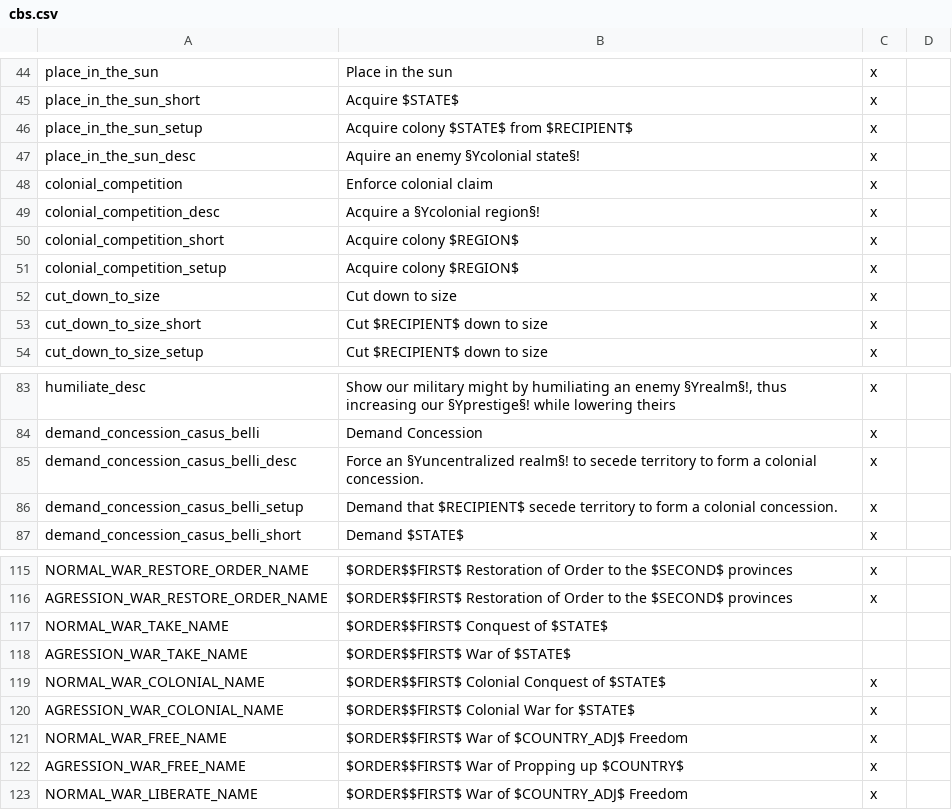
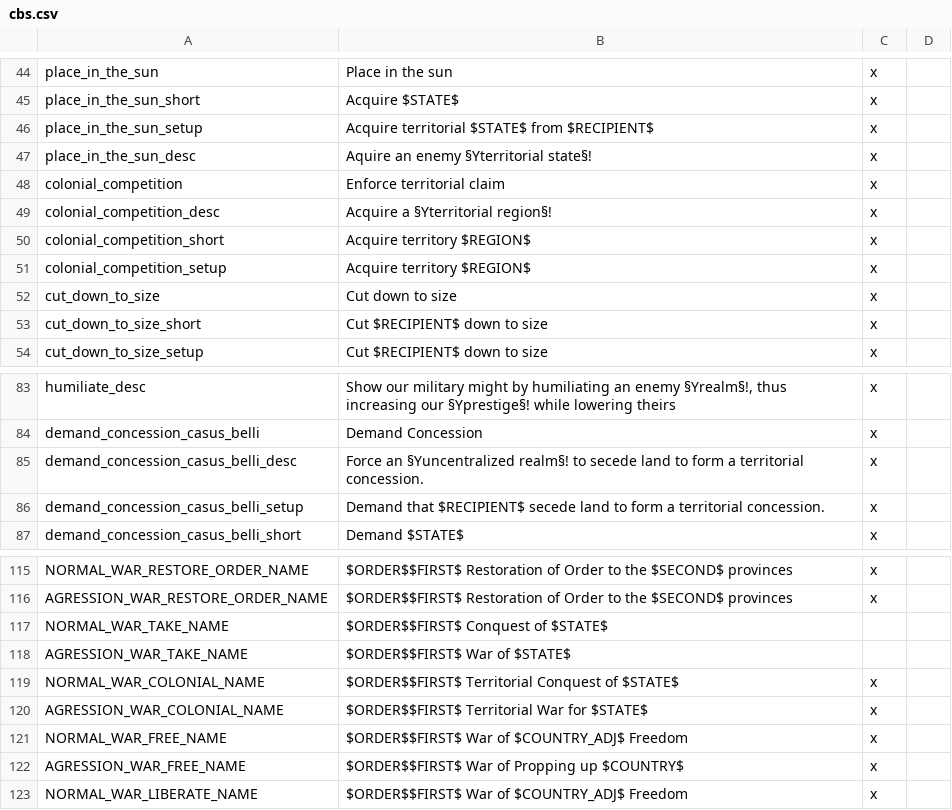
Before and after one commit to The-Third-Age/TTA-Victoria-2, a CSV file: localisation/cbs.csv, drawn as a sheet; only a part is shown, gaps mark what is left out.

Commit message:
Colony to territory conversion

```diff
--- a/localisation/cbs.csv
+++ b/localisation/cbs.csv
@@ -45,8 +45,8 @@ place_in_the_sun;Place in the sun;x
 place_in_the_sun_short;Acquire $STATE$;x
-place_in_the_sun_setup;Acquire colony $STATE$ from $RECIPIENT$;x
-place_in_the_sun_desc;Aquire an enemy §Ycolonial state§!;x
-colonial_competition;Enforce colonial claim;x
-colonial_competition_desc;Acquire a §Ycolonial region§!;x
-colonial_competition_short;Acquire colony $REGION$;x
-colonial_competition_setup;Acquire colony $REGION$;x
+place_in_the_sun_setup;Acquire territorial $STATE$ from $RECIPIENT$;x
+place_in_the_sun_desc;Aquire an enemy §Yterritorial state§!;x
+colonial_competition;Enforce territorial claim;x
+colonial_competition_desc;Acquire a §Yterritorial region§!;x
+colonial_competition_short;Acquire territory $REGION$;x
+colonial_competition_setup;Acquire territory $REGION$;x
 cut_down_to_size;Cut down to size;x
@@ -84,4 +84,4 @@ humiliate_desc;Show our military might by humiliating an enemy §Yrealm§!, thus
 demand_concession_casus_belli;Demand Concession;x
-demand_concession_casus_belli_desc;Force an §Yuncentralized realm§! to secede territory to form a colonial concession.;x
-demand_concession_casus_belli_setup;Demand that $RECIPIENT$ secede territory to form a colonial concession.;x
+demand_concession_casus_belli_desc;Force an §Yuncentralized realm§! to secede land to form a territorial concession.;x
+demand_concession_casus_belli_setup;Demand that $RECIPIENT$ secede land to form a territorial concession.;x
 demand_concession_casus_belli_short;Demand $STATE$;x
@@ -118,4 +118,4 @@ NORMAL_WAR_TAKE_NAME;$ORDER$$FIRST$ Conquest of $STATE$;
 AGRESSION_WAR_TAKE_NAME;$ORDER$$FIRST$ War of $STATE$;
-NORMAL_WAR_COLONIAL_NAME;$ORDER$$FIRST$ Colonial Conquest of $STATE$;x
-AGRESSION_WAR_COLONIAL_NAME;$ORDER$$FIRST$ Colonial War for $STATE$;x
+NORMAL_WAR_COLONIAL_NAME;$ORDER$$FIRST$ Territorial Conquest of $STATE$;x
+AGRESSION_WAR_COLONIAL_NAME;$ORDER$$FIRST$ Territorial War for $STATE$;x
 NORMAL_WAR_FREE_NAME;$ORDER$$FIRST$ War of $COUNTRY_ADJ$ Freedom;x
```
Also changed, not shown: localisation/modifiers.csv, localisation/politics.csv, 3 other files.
++++++++++
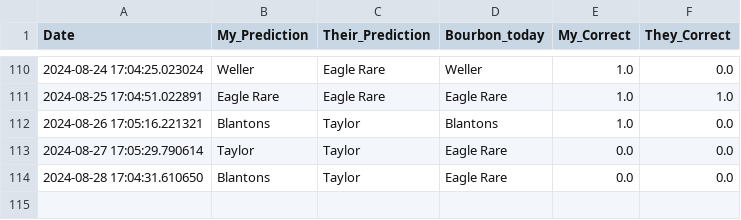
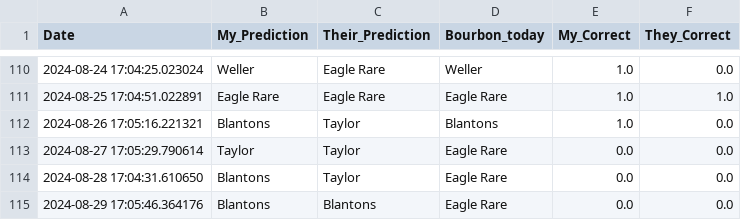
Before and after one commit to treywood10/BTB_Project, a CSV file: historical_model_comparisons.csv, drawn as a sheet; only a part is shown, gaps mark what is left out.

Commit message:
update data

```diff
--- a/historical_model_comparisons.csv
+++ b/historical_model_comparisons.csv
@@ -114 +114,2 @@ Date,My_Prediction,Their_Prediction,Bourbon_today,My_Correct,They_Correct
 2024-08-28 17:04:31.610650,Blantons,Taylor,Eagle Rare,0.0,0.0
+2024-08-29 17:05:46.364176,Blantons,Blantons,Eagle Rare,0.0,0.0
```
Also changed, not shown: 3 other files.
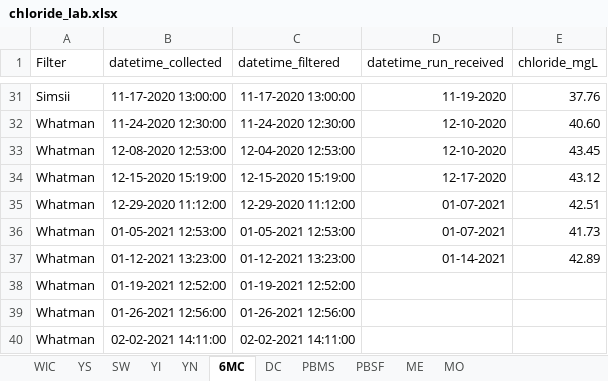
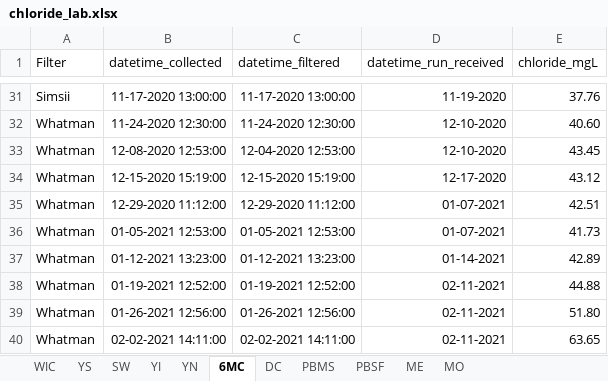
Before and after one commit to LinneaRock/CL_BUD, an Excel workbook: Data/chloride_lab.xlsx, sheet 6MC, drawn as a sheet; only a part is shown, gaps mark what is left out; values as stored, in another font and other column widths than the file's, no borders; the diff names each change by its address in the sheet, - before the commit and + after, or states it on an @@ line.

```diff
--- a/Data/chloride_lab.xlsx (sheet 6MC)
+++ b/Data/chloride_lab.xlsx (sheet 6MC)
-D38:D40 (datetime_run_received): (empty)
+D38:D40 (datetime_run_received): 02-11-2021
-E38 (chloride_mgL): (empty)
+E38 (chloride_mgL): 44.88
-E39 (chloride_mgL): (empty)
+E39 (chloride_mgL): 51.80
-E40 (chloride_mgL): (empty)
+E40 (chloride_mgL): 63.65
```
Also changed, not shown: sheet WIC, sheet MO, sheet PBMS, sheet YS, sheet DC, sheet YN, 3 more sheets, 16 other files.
++++++++++
> _TO DO_
Across the entries above, find the lines with the string "FIRST" and copy them.

> _RESULT FOR THIS EXERCISE_
@@ -118,4 +118,4 @@ NORMAL_WAR_TAKE_NAME;$ORDER$$FIRST$ Conquest of $STATE$;
 AGRESSION_WAR_TAKE_NAME;$ORDER$$FIRST$ War of $STATE$;
-NORMAL_WAR_COLONIAL_NAME;$ORDER$$FIRST$ Colonial Conquest of $STATE$;x
-AGRESSION_WAR_COLONIAL_NAME;$ORDER$$FIRST$ Colonial War for $STATE$;x
+NORMAL_WAR_COLONIAL_NAME;$ORDER$$FIRST$ Territorial Conquest of $STATE$;x
+AGRESSION_WAR_COLONIAL_NAME;$ORDER$$FIRST$ Territorial War for $STATE$;x
 NORMAL_WAR_FREE_NAME;$ORDER$$FIRST$ War of $COUNTRY_ADJ$ Freedom;x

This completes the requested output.